▸ **Description of the task**
Make an exact copy of the listing, without images.

▸ **Records for processing**
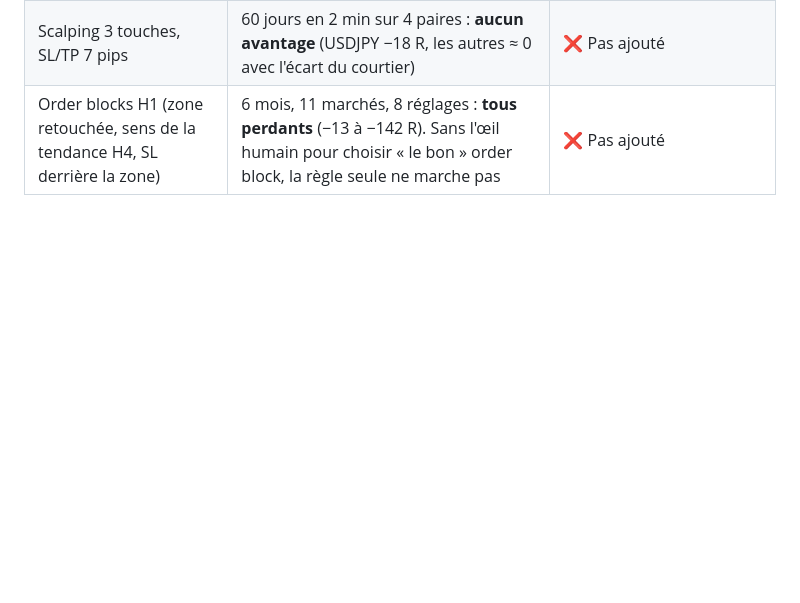
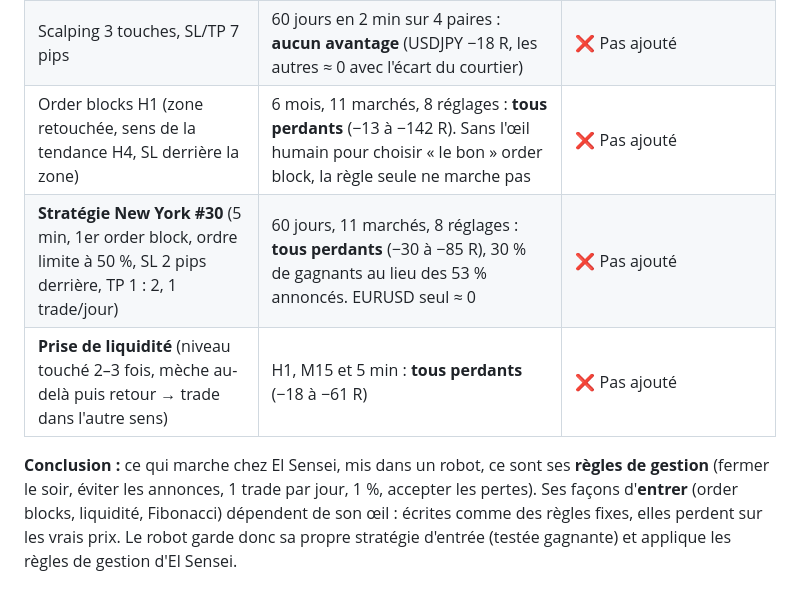
Before and after one commit to Oualidoooooo/Full-pizza, a Markdown page: mt5-alertes/sensei/REGLES-EL-SENSEI.md, the part around one of its changes. Drawn GitHub-style; blank space fills up the shorter version.

```diff
--- a/mt5-alertes/sensei/REGLES-EL-SENSEI.md
+++ b/mt5-alertes/sensei/REGLES-EL-SENSEI.md
@@ -110,3 +135,10 @@ Tests faits sur 6 mois de bougies H1 et 2 mois de bougies M15, 11 marchés (R =
 | Rejeter les bougies géantes (annonces) | Un peu moins bien | ❌ Pas ajouté |
 | Scalping 3 touches, SL/TP 7 pips | 60 jours en 2 min sur 4 paires : **aucun avantage** (USDJPY −18 R, les autres ≈ 0 avec l'écart du courtier) | ❌ Pas ajouté |
 | Order blocks H1 (zone retouchée, sens de la tendance H4, SL derrière la zone) | 6 mois, 11 marchés, 8 réglages : **tous perdants** (−13 à −142 R). Sans l'œil humain pour choisir « le bon » order block, la règle seule ne marche pas | ❌ Pas ajouté |
+| **Stratégie New York #30** (5 min, 1er order block, ordre limite à 50 %, SL 2 pips derrière, TP 1 : 2, 1 trade/jour) | 60 jours, 11 marchés, 8 réglages : **tous perdants** (−30 à −85 R), 30 % de gagnants au lieu des 53 % annoncés. EURUSD seul ≈ 0 | ❌ Pas ajouté |
+| **Prise de liquidité** (niveau touché 2–3 fois, mèche au-delà puis retour → trade dans l'autre sens) | H1, M15 et 5 min : **tous perdants** (−18 à −61 R) | ❌ Pas ajouté |
+
+**Conclusion :** ce qui marche chez El Sensei, mis dans un robot, ce sont ses **règles de gestion** (fermer le soir, éviter les annonces,
+1 trade par jour, 1 %, accepter les pertes). Ses façons d'**entrer** (order blocks, liquidité, Fibonacci) dépendent de son œil :
+écrites comme des règles fixes, elles perdent sur les vrais prix. Le robot garde donc sa propre stratégie d'entrée (testée gagnante)
+et applique les règles de gestion d'El Sensei.
```
Also changed, not shown: other parts of mt5-alertes/sensei/REGLES-EL-SENSEI.md (+26 -1 lines).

▸ **Task answer**
Before and after one commit to Oualidoooooo/Full-pizza, a Markdown page: mt5-alertes/sensei/REGLES-EL-SENSEI.md, the part around one of its changes. Drawn GitHub-style; blank space fills up the shorter version.

```diff
--- a/mt5-alertes/sensei/REGLES-EL-SENSEI.md
+++ b/mt5-alertes/sensei/REGLES-EL-SENSEI.md
@@ -110,3 +135,10 @@ Tests faits sur 6 mois de bougies H1 et 2 mois de bougies M15, 11 marchés (R =
 | Rejeter les bougies géantes (annonces) | Un peu moins bien | ❌ Pas ajouté |
 | Scalping 3 touches, SL/TP 7 pips | 60 jours en 2 min sur 4 paires : **aucun avantage** (USDJPY −18 R, les autres ≈ 0 avec l'écart du courtier) | ❌ Pas ajouté |
 | Order blocks H1 (zone retouchée, sens de la tendance H4, SL derrière la zone) | 6 mois, 11 marchés, 8 réglages : **tous perdants** (−13 à −142 R). Sans l'œil humain pour choisir « le bon » order block, la règle seule ne marche pas | ❌ Pas ajouté |
+| **Stratégie New York #30** (5 min, 1er order block, ordre limite à 50 %, SL 2 pips derrière, TP 1 : 2, 1 trade/jour) | 60 jours, 11 marchés, 8 réglages : **tous perdants** (−30 à −85 R), 30 % de gagnants au lieu des 53 % annoncés. EURUSD seul ≈ 0 | ❌ Pas ajouté |
+| **Prise de liquidité** (niveau touché 2–3 fois, mèche au-delà puis retour → trade dans l'autre sens) | H1, M15 et 5 min : **tous perdants** (−18 à −61 R) | ❌ Pas ajouté |
+
+**Conclusion :** ce qui marche chez El Sensei, mis dans un robot, ce sont ses **règles de gestion** (fermer le soir, éviter les annonces,
+1 trade par jour, 1 %, accepter les pertes). Ses façons d'**entrer** (order blocks, liquidité, Fibonacci) dépendent de son œil :
+écrites comme des règles fixes, elles perdent sur les vrais prix. Le robot garde donc sa propre stratégie d'entrée (testée gagnante)
+et applique les règles de gestion d'El Sensei.
```
Also changed, not shown: other parts of mt5-alertes/sensei/REGLES-EL-SENSEI.md (+26 -1 lines).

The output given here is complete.